## TASK INSTRUCTIONS
Type out the records that follow, exactly as given.

## RECORD EXCERPTS
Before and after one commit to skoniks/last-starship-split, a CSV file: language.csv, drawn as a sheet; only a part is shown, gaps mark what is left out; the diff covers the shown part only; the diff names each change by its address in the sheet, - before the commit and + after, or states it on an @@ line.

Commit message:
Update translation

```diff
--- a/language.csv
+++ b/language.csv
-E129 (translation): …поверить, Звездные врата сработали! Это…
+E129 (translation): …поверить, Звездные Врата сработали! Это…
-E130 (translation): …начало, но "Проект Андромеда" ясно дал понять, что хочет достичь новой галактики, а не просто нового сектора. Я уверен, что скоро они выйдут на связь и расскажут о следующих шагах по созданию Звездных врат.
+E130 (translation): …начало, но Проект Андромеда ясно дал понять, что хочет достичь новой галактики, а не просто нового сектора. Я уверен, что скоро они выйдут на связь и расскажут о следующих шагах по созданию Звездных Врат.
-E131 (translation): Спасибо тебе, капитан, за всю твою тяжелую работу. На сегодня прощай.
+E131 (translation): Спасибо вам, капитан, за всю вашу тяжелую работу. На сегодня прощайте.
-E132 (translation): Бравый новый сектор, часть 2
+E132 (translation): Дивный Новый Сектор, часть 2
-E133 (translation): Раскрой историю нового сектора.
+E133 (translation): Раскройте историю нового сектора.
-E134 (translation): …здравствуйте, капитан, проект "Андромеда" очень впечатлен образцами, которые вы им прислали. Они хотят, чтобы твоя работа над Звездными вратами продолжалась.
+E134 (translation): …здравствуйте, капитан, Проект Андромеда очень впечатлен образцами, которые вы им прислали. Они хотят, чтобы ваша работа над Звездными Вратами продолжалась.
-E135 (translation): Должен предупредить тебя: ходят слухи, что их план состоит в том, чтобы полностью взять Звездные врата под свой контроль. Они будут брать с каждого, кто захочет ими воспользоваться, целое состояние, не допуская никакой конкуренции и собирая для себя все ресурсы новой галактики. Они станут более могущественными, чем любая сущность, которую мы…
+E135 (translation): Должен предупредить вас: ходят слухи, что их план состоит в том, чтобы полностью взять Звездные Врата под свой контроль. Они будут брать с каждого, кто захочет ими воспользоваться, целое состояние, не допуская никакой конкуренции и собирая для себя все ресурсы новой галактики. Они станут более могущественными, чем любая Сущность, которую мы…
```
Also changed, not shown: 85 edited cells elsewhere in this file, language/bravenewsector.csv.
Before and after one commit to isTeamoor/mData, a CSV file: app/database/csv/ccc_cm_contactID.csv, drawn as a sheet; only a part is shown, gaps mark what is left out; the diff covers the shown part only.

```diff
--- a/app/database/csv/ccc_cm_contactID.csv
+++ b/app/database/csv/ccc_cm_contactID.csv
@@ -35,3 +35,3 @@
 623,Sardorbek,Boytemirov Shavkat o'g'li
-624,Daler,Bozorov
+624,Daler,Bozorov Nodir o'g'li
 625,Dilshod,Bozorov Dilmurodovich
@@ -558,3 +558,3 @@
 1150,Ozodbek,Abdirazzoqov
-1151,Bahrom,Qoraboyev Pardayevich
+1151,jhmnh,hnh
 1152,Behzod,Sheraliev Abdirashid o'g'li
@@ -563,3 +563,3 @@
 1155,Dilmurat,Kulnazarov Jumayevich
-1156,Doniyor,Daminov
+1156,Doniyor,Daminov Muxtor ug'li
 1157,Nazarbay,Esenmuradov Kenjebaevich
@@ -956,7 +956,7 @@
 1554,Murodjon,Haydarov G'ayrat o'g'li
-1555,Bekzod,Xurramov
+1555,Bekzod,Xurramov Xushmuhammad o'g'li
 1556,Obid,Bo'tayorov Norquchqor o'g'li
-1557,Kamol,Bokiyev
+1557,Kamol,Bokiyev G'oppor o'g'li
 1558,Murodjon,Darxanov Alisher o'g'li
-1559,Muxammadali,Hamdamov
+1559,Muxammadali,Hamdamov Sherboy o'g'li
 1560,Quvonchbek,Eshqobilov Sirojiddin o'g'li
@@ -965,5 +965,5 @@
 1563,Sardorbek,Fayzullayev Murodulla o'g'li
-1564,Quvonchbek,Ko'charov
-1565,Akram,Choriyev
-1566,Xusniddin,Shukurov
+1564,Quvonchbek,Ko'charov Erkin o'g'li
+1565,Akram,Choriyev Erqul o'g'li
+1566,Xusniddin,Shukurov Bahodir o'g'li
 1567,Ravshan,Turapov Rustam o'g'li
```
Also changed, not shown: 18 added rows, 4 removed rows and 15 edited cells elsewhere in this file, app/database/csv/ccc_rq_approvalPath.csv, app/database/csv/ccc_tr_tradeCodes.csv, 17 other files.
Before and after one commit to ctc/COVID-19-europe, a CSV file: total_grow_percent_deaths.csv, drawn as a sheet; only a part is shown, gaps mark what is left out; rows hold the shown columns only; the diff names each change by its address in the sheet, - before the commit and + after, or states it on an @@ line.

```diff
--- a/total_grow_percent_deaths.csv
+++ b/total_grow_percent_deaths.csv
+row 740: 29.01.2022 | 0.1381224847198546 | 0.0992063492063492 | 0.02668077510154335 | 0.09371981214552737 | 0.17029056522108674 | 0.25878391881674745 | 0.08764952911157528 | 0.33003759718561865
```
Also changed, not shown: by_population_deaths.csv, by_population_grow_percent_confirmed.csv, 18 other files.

## RESULT OF THIS EXERCISE
Before and after one commit to skoniks/last-starship-split, a CSV file: language.csv, drawn as a sheet; only a part is shown, gaps mark what is left out; the diff covers the shown part only; the diff names each change by its address in the sheet, - before the commit and + after, or states it on an @@ line.

Commit message:
Update translation

```diff
--- a/language.csv
+++ b/language.csv
-E129 (translation): …поверить, Звездные врата сработали! Это…
+E129 (translation): …поверить, Звездные Врата сработали! Это…
-E130 (translation): …начало, но "Проект Андромеда" ясно дал понять, что хочет достичь новой галактики, а не просто нового сектора. Я уверен, что скоро они выйдут на связь и расскажут о следующих шагах по созданию Звездных врат.
+E130 (translation): …начало, но Проект Андромеда ясно дал понять, что хочет достичь новой галактики, а не просто нового сектора. Я уверен, что скоро они выйдут на связь и расскажут о следующих шагах по созданию Звездных Врат.
-E131 (translation): Спасибо тебе, капитан, за всю твою тяжелую работу. На сегодня прощай.
+E131 (translation): Спасибо вам, капитан, за всю вашу тяжелую работу. На сегодня прощайте.
-E132 (translation): Бравый новый сектор, часть 2
+E132 (translation): Дивный Новый Сектор, часть 2
-E133 (translation): Раскрой историю нового сектора.
+E133 (translation): Раскройте историю нового сектора.
-E134 (translation): …здравствуйте, капитан, проект "Андромеда" очень впечатлен образцами, которые вы им прислали. Они хотят, чтобы твоя работа над Звездными вратами продолжалась.
+E134 (translation): …здравствуйте, капитан, Проект Андромеда очень впечатлен образцами, которые вы им прислали. Они хотят, чтобы ваша работа над Звездными Вратами продолжалась.
-E135 (translation): Должен предупредить тебя: ходят слухи, что их план состоит в том, чтобы полностью взять Звездные врата под свой контроль. Они будут брать с каждого, кто захочет ими воспользоваться, целое состояние, не допуская никакой конкуренции и собирая для себя все ресурсы новой галактики. Они станут более могущественными, чем любая сущность, которую мы…
+E135 (translation): Должен предупредить вас: ходят слухи, что их план состоит в том, чтобы полностью взять Звездные Врата под свой контроль. Они будут брать с каждого, кто захочет ими воспользоваться, целое состояние, не допуская никакой конкуренции и собирая для себя все ресурсы новой галактики. Они станут более могущественными, чем любая Сущность, которую мы…
```
Also changed, not shown: 85 edited cells elsewhere in this file, language/bravenewsector.csv.
Before and after one commit to isTeamoor/mData, a CSV file: app/database/csv/ccc_cm_contactID.csv, drawn as a sheet; only a part is shown, gaps mark what is left out; the diff covers the shown part only.

```diff
--- a/app/database/csv/ccc_cm_contactID.csv
+++ b/app/database/csv/ccc_cm_contactID.csv
@@ -35,3 +35,3 @@
 623,Sardorbek,Boytemirov Shavkat o'g'li
-624,Daler,Bozorov
+624,Daler,Bozorov Nodir o'g'li
 625,Dilshod,Bozorov Dilmurodovich
@@ -558,3 +558,3 @@
 1150,Ozodbek,Abdirazzoqov
-1151,Bahrom,Qoraboyev Pardayevich
+1151,jhmnh,hnh
 1152,Behzod,Sheraliev Abdirashid o'g'li
@@ -563,3 +563,3 @@
 1155,Dilmurat,Kulnazarov Jumayevich
-1156,Doniyor,Daminov
+1156,Doniyor,Daminov Muxtor ug'li
 1157,Nazarbay,Esenmuradov Kenjebaevich
@@ -956,7 +956,7 @@
 1554,Murodjon,Haydarov G'ayrat o'g'li
-1555,Bekzod,Xurramov
+1555,Bekzod,Xurramov Xushmuhammad o'g'li
 1556,Obid,Bo'tayorov Norquchqor o'g'li
-1557,Kamol,Bokiyev
+1557,Kamol,Bokiyev G'oppor o'g'li
 1558,Murodjon,Darxanov Alisher o'g'li
-1559,Muxammadali,Hamdamov
+1559,Muxammadali,Hamdamov Sherboy o'g'li
 1560,Quvonchbek,Eshqobilov Sirojiddin o'g'li
@@ -965,5 +965,5 @@
 1563,Sardorbek,Fayzullayev Murodulla o'g'li
-1564,Quvonchbek,Ko'charov
-1565,Akram,Choriyev
-1566,Xusniddin,Shukurov
+1564,Quvonchbek,Ko'charov Erkin o'g'li
+1565,Akram,Choriyev Erqul o'g'li
+1566,Xusniddin,Shukurov Bahodir o'g'li
 1567,Ravshan,Turapov Rustam o'g'li
```
Also changed, not shown: 18 added rows, 4 removed rows and 15 edited cells elsewhere in this file, app/database/csv/ccc_rq_approvalPath.csv, app/database/csv/ccc_tr_tradeCodes.csv, 17 other files.
Before and after one commit to ctc/COVID-19-europe, a CSV file: total_grow_percent_deaths.csv, drawn as a sheet; only a part is shown, gaps mark what is left out; rows hold the shown columns only; the diff names each change by its address in the sheet, - before the commit and + after, or states it on an @@ line.

```diff
--- a/total_grow_percent_deaths.csv
+++ b/total_grow_percent_deaths.csv
+row 740: 29.01.2022 | 0.1381224847198546 | 0.0992063492063492 | 0.02668077510154335 | 0.09371981214552737 | 0.17029056522108674 | 0.25878391881674745 | 0.08764952911157528 | 0.33003759718561865
```
Also changed, not shown: by_population_deaths.csv, by_population_grow_percent_confirmed.csv, 18 other files.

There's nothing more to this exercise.